About Bradley Hospital
- Our History
- Bradley Hospital Executive Leadership
- Bradley Hospital Awards and Recognition
- Commitment to the Community
- Bradley Hospital Facts and Statistics
- Mental Health Advocacy
- Map, Directions, Parking and Volunteer Information
For Parents and Caregivers
- Planning Your Visit
- Family Advisory Council
- Family Liaison Program
- Nutrition: What We Offer
- Pet Visitation at Bradley Hospital
- Parenting Resources from the Experts at Bradley Hospital
- Online Parent Support Groups
- Resources for Parents
- Children's Behavioral Health Resources
- Insurance and Billing
- Parenting Matters Minute
- Our Centers and Services
- Parenting Matters
- Mindcast: Healthy Mind, Healthy Child Podcast
- Bradley Hospital Social Work and Counseling
- Nursing at Bradley Hospital
- Patient Stories
- Resources for Families
- Giving to Bradley Hospital
Mental Health Advocacy
With high out-of-pocket costs, long waits for appointments, a shortage of mental health professionals and states cutting their mental health budgets, it is difficult for parents to obtain mental health services for their children. Yet, four million children and adolescents in the United States suffer from a serious mental disorder that causes significant functional impairments at home, at school and with peers.1
1 in 4 parents finds it difficult to obtain specialized mental health services. Barriers include locating a specialist, long waits for appointments and high out-of-pocket costs.
President Obama started a national dialogue on mental health in June 2013 at the first White House Conference on Mental Health in 14 years. The White House has also launched a website, mentalhealth.gov, to increase awareness about mental health and reduce the stigma that often prevents people from getting help.
Greg Fritz, MD, former director of the Bradley Hasbro Children's Research Center, wrote in a recent op ed, "When only about 20 percent of children and youth with mental illness receive any kind of mental health services, the bar for improvement seems to be set pathetically low. The American conscience, when affronted, and our national capacity, when fully harnessed, constitute an incredible force. A concerted war on mental illness would save lives, reduce suffering from the outset, and free the future for millions of affected individuals and their families."

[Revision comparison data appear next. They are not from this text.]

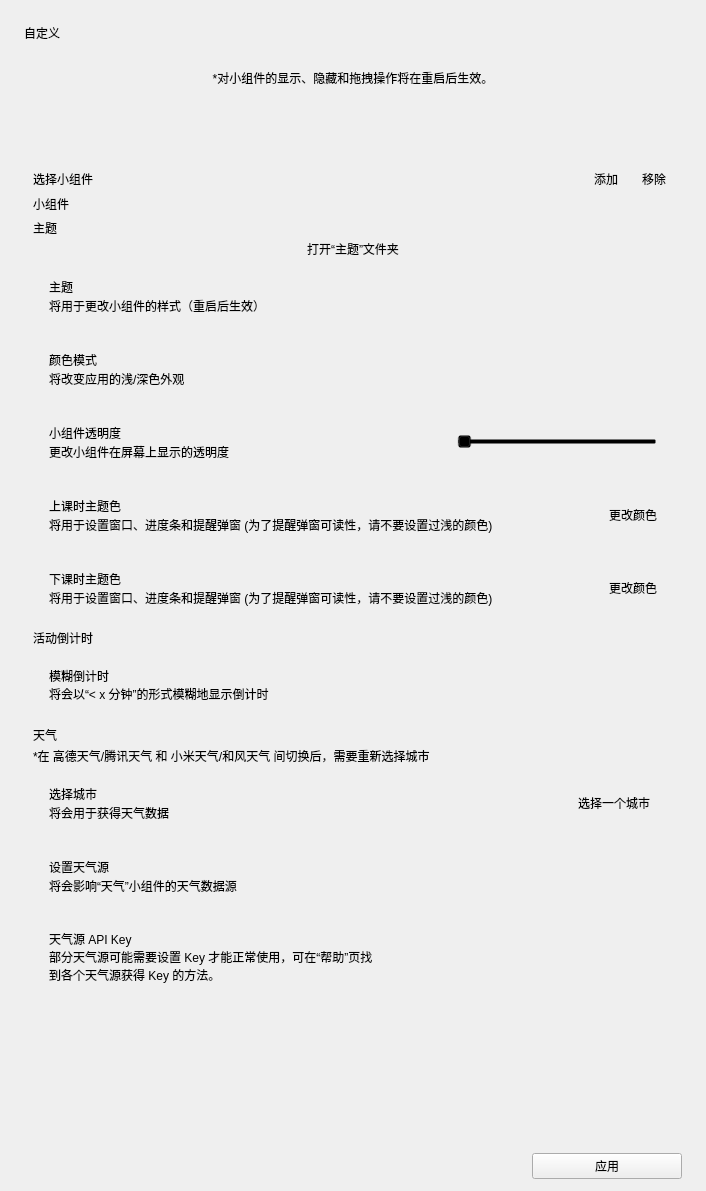
This is view/menu/custom.ui in yhlhoh/Class-Widgets as Qt 5 draws it before an edit. The edited form follows.
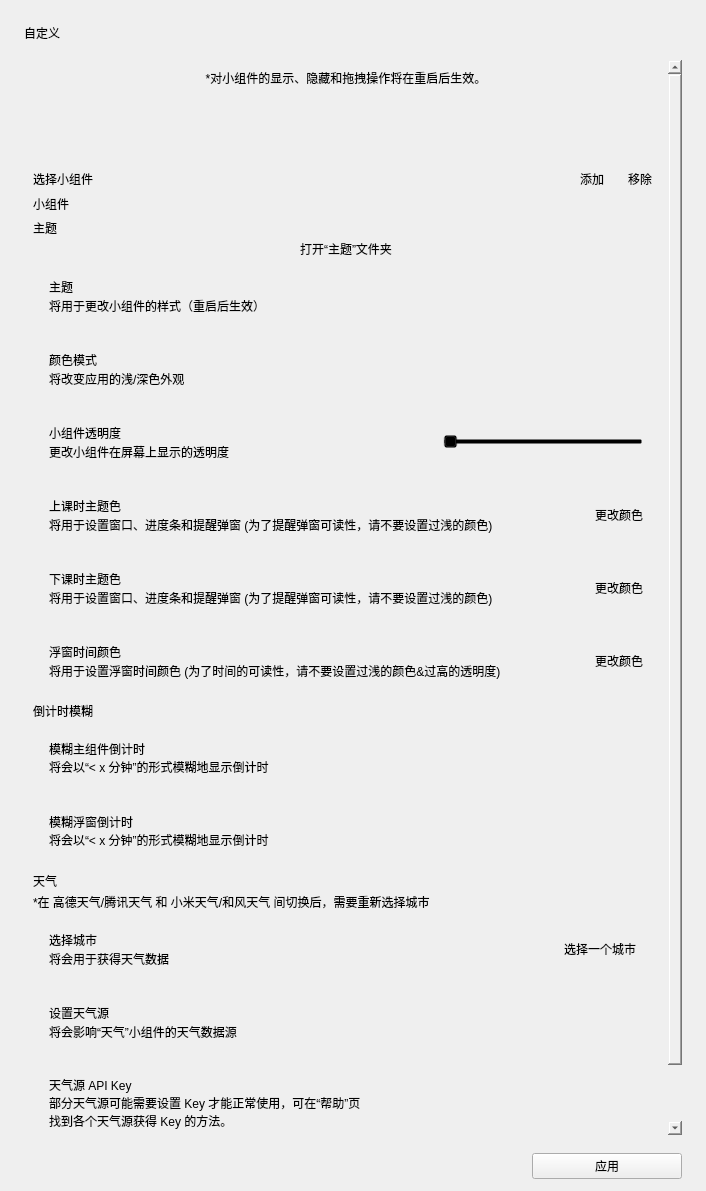
This is the edited form. Custom widgets are drawn as their Qt base class.

Commit message:
feat: 精准浮窗倒计时 || 自定浮窗字体颜色 (#492)
## 摘要
### 1. 定时器调度优化
 - add 每次超时回调后主动触发下次调度 (_on_timeout中调用_schedule_next)
 - 改固定间隔到动态计算
 - add 延迟值边界检查
### 2. 初始启动优化
 - 先以1秒间隔启动定时器 -> 再进行精确校准
---
基于提交:
[0844129](https://github.com/Class-Widgets/Class-Widgets/pull/492/commits/0844129d66dd95ad440e397f5b16e9a7efd56a3e)
:
> #### 1. 新增精准浮窗倒计时功能
> - **配置文件**
>   - add `blur_floating_countdown` 配置项: 默认模糊启动
> - **UI修改**
>   - 在设置菜单新增「模糊浮窗倒计时」开关控件
> ---
> #### 2. 浮窗时间颜色自定义功能
> - **配置扩展**
>   - 新增 `floating_time` 颜色配置项（默认 #959595(原色?)）
> - **UI 优化**
>   - 在颜色设置面板新增「浮窗时间颜色」配置卡

---------

What changed in the file:
```diff
--- a/view/menu/custom.ui
+++ b/view/menu/custom.ui
@@ -578,6 +578,81 @@
            </layout>
           </widget>
          </item>
+                  <item>
+          <widget class="CardWidget" name="CardWidget_13">
+           <property name="minimumSize">
+            <size>
+             <width>0</width>
+             <height>70</height>
+            </size>
+           </property>
+           <layout class="QHBoxLayout" name="horizontalLayout_15">
+            <property name="leftMargin">
+             <number>16</number>
+            </property>
+            <property name="topMargin">
+             <number>16</number>
+            </property>
+            <property name="rightMargin">
+             <number>16</number>
+            </property>
+            <property name="bottomMargin">
+             <number>16</number>
+            </property>
+            <item>
+             <layout class="QVBoxLayout" name="verticalLayout_19">
+              <property name="spacing">
+               <number>0</number>
+              </property>
+              <item>
+               <widget class="StrongBodyLabel" name="StrongBodyLabel_13">
+                <property name="text">
+                 <string>浮窗时间颜色</string>
+                </property>
+               </widget>
+              </item>
+              <item>
+               <widget class="CaptionLabel" name="CaptionLabel_14">
+                <property name="text">
+                 <string>将用于设置浮窗时间颜色 (为了时间的可读性，请不要设置过浅的颜色&amp;过高的透明度)</string>
+                </property>
+                <property name="wordWrap">
+                 <bool>true</bool>
+                </property>
+                <property name="lightColor" stdset="0">
+                 <color alpha="150">
+                  <red>0</red>
+                  <green>0</green>
+                  <blue>0</blue>
+                 </color>
+                </property>
+                <property name="darkColor" stdset="0">
+                 <color alpha="200">
+                  <red>255</red>
+                  <green>255</green>
+                  <blue>255</blue>
+                 </color>
+                </property>
+               </widget>
+              </item>
+             </layout>
+            </item>
+            <item>
+             <widget class="PushButton" name="set_fc_color_2">
+              <property name="sizePolicy">
+               <sizepolicy hsizetype="Maximum" vsizetype="Fixed">
+                <horstretch>0</horstretch>
+                <verstretch>0</verstretch>
+               </sizepolicy>
+              </property>
+              <property name="text">
+               <string>更改颜色</string>
+              </property>
+             </widget>
+            </item>
+           </layout>
+          </widget>
+         </item>
         </layout>
        </item>
        <item>
@@ -588,7 +663,7 @@
          <item>
           <widget class="SubtitleLabel" name="SubtitleLabel_4">
            <property name="text">
-            <string>活动倒计时</string>
+            <string>倒计时模糊</string>
            </property>
            <property name="pixelFontSize" stdset="0">
             <number>18</number>
@@ -624,7 +699,7 @@
               <item>
                <widget class="StrongBodyLabel" name="StrongBodyLabel_2">
                 <property name="text">
-                 <string>模糊倒计时</string>
+                 <string>模糊主组件倒计时</string>
                 </property>
                </widget>
               </item>
@@ -652,7 +727,94 @@
              </layout>
             </item>
             <item>
-             <widget class="SwitchButton" name="switch_blur_countdown">
+             <widget class="SwitchButton" name="switch_blur_countdown" native="true">
+              <property name="text" stdset="0">
+               <string>关</string>
+              </property>
+              <property name="onText" stdset="0">
+               <string>开</string>
+              </property>
+              <property name="offText" stdset="0">
+               <string>关</string>
+              </property>
+              <property name="sizePolicy">
+               <sizepolicy hsizetype="Maximum" vsizetype="Preferred">
+                <horstretch>0</horstretch>
+                <verstretch>0</verstretch>
+               </sizepolicy>
+              </property>
+             </widget>
+            </item>
+           </layout>
+          </widget>
+         </item>
+         <item>
+          <widget class="CardWidget" name="CardWidget_6">
+           <property name="minimumSize">
+            <size>
+             <width>0</width>
+             <height>70</height>
+            </size>
+           </property>
+           <layout class="QHBoxLayout" name="horizontalLayout_9">
+            <property name="leftMargin">
+             <number>16</number>
+            </property>
+            <property name="topMargin">
+             <number>16</number>
+            </property>
+            <property name="rightMargin">
+             <number>16</number>
+            </property>
+            <property name="bottomMargin">
+             <number>16</number>
+            </property>
+            <item>
+             <layout class="QVBoxLayout" name="verticalLayout_12">
+              <property name="spacing">
+               <number>0</number>
+              </property>
+              <item>
+               <widget class="StrongBodyLabel" name="StrongBodyLabel_6">
+                <property name="text">
+                 <string>模糊浮窗倒计时</string>
+                </property>
+               </widget>
+              </item>
+              <item>
+               <widget class="CaptionLabel" name="CaptionLabel_8">
+                <property name="text">
+                 <string>将会以“&lt; x 分钟”的形式模糊地显示倒计时</string>
+                </property>
+                <property name="lightColor" stdset="0">
+                 <color alpha="150">
+                  <red>0</red>
+                  <green>0</green>
+                  <blue>0</blue>
+                 </color>
+                </property>
+                <property name="darkColor" stdset="0">
+                 <color alpha="200">
+                  <red>255</red>
+                  <green>255</green>
+                  <blue>255</blue>
+                 </color>
+                </property>
+               </widget>
+              </item>
+             </layout>
+            </item>
+            <item>
+             <widget class="SwitchButton" name="switch_blur_countdown_2" native="true">
+              <property name="text" stdset="0">
+               <string>开</string>
+              </property>
+              <property name="onText" stdset="0">
+               <string>开</string>
+              </property>
+              <property name="offText" stdset="0">
+               <string>关</string>
+              </property>
               <property name="sizePolicy">
                <sizepolicy hsizetype="Maximum" vsizetype="Preferred">
                 <horstretch>0</horstretch>
```
The commit also changes 4 other files.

1 U.S. Department of Health and Human Services. Mental Health: A Report of the Surgeon General. Rockville, MD, U.S. Department of Health and Human Services, Substance Abuse and Mental Health Services Administration, Center for Mental Health Services, National Institutes of Health, National Institute of Mental Health, 1999.
In Crisis, Out of Room: A Hospital That Made a Difference
Henry Sachs, MD, interim president and chief medical officer, discusses Bradley Hospital’s initiatives to reduce the number of children waiting for care, by increasing partial and outpatient programs.